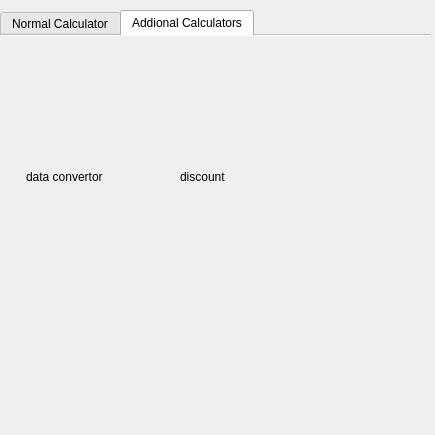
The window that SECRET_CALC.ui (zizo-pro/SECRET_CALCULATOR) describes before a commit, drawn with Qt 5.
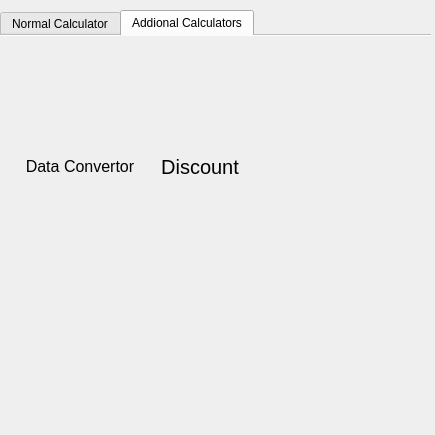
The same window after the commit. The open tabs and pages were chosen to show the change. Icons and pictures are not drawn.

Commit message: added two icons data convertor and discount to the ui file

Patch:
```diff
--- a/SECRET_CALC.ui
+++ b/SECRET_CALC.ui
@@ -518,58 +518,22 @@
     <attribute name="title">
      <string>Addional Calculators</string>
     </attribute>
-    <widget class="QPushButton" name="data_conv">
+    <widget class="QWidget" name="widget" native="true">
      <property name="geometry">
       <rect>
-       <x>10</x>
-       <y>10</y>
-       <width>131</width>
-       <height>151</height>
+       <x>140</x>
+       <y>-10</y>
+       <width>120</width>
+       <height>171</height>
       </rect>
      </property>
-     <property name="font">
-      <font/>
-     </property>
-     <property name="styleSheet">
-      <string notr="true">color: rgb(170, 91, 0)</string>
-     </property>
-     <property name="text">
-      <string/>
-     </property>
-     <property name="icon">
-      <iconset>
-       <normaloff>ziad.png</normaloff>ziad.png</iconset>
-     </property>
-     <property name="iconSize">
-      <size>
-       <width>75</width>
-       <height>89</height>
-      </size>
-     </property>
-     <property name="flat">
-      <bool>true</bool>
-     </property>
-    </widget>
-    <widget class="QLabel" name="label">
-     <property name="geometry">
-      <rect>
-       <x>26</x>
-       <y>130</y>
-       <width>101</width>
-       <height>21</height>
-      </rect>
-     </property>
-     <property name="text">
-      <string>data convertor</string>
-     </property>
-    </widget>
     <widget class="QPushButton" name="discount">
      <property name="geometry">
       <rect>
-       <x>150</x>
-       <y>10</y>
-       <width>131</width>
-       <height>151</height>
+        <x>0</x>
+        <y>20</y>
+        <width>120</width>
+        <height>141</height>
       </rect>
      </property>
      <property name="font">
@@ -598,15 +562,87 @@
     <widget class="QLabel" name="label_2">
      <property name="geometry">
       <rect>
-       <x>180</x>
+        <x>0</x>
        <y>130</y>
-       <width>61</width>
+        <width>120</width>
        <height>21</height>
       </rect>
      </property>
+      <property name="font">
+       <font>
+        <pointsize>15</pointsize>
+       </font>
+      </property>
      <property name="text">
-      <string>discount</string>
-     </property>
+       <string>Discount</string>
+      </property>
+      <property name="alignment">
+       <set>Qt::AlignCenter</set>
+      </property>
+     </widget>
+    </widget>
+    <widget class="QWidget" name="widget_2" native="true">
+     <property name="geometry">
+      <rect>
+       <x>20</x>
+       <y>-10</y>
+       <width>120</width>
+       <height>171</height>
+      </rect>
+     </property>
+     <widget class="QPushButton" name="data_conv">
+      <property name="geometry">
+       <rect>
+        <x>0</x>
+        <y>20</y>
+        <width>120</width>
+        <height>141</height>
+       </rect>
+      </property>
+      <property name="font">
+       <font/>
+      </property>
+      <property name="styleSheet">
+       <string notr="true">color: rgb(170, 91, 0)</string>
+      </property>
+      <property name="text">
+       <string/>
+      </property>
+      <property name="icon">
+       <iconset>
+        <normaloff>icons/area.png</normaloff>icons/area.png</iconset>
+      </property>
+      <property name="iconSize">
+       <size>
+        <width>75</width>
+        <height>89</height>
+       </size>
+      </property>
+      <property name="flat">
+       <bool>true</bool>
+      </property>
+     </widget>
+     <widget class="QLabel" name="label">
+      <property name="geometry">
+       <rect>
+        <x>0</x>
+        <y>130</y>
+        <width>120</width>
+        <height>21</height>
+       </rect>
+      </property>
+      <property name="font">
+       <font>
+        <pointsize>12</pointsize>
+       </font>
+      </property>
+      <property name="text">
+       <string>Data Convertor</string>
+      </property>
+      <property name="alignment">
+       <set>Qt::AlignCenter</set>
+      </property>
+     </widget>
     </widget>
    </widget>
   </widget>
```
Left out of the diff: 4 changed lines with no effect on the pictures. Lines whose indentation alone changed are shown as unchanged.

:: Your objective ::
Filter the records for lines containing the word "string" and copy each one.

:: Solution to this exercise ::
      <string>Addional Calculators</string>
-      <string notr="true">color: rgb(170, 91, 0)</string>
-      <string/>
-      <string>data convertor</string>
-      <string>discount</string>
+       <string>Discount</string>
+       <string notr="true">color: rgb(170, 91, 0)</string>
+       <string/>
+       <string>Data Convertor</string>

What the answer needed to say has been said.